Task details:
Your answer must consist of every line from the data below that includes the word "done".

[Modification records]
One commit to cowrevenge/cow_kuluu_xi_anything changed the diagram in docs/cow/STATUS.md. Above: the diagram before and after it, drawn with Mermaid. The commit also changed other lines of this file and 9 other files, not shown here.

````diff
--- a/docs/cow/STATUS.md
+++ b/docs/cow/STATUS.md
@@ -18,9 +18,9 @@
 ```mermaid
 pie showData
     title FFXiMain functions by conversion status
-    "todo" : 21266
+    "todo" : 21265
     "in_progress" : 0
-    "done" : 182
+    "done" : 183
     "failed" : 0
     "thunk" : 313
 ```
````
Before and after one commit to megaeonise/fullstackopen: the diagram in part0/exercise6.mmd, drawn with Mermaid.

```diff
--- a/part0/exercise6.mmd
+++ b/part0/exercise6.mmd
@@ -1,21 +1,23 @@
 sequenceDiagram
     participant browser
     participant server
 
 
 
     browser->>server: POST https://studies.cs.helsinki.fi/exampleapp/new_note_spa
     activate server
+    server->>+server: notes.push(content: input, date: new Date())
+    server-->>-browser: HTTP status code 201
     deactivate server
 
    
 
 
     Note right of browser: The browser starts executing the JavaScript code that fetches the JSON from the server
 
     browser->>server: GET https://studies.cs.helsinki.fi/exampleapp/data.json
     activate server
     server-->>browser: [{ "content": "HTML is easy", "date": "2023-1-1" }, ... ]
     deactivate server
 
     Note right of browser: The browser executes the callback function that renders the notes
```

...

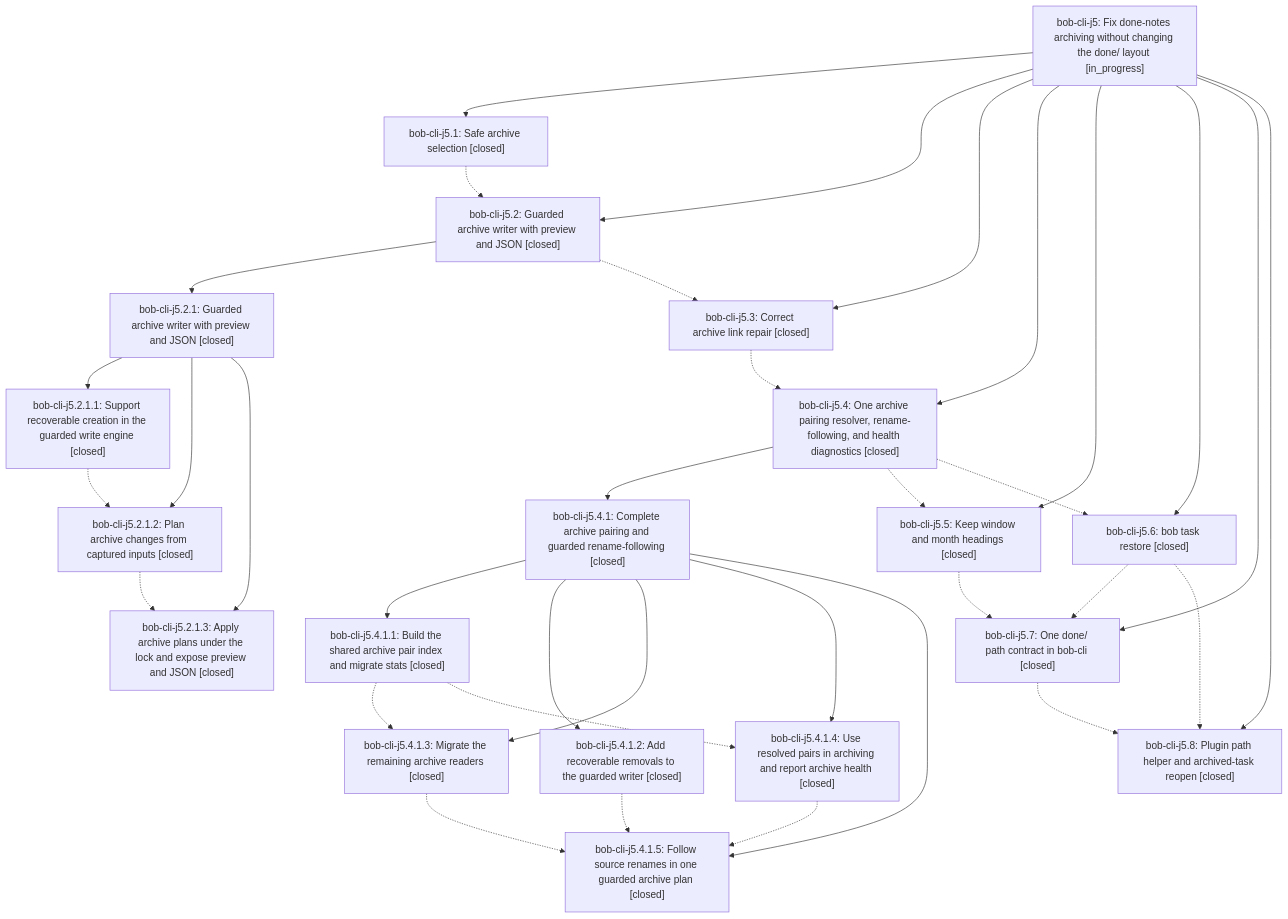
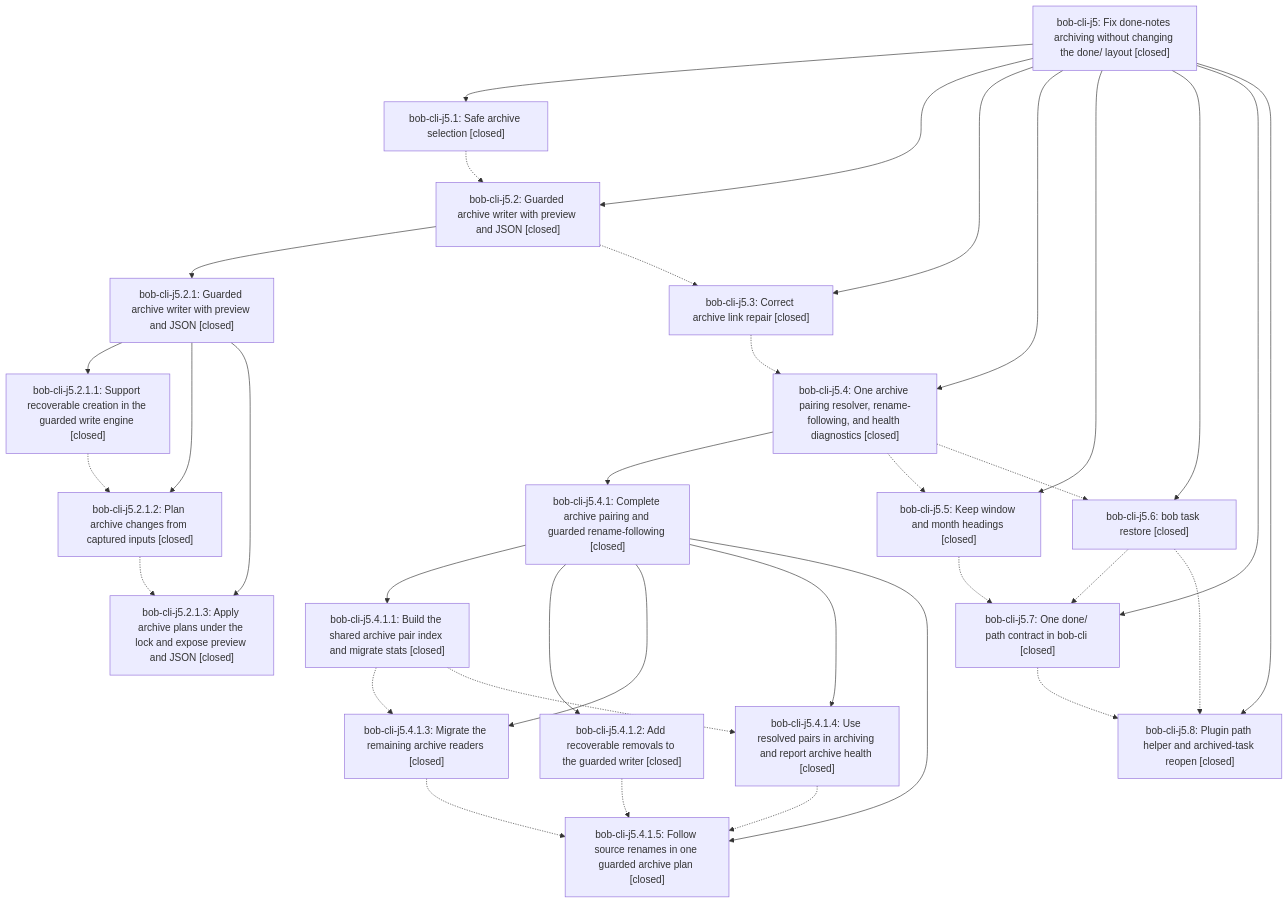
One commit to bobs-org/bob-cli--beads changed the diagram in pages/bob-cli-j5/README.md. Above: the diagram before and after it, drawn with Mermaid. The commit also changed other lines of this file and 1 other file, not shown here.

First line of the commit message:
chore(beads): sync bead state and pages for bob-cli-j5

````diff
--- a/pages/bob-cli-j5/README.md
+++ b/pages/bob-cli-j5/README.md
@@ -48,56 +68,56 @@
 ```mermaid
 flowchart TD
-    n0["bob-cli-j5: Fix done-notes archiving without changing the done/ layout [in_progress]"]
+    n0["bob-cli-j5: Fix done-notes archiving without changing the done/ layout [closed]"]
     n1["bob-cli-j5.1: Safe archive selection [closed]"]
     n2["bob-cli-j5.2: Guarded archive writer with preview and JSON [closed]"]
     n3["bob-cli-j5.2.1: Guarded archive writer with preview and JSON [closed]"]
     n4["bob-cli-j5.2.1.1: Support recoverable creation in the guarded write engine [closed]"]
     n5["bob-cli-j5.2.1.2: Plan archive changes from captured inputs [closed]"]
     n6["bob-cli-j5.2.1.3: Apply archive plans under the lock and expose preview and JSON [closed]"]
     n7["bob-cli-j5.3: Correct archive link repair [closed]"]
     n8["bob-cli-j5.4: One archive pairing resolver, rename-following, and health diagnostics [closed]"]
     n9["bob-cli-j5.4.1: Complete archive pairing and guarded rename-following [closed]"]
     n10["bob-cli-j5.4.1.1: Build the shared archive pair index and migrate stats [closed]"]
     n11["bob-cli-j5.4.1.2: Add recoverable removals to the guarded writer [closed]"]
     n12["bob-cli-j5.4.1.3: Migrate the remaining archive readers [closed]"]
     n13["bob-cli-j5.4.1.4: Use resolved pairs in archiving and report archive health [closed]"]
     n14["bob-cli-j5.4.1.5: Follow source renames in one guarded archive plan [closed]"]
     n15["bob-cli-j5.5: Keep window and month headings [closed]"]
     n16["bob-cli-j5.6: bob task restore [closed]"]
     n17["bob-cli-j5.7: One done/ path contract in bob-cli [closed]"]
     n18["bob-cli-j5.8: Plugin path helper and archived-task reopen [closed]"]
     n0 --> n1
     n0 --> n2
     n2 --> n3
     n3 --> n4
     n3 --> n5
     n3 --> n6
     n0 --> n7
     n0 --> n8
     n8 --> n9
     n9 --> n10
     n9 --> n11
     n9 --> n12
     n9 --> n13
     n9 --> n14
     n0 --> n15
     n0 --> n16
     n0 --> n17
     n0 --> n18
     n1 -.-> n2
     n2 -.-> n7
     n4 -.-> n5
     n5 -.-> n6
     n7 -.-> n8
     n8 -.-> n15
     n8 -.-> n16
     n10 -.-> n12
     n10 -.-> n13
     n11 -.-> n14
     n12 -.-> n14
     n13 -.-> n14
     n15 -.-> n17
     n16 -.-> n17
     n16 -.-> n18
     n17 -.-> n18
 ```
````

Answer to the problem:
-    "done" : 182
+    "done" : 183
-    n0["bob-cli-j5: Fix done-notes archiving without changing the done/ layout [in_progress]"]
+    n0["bob-cli-j5: Fix done-notes archiving without changing the done/ layout [closed]"]
     n17["bob-cli-j5.7: One done/ path contract in bob-cli [closed]"]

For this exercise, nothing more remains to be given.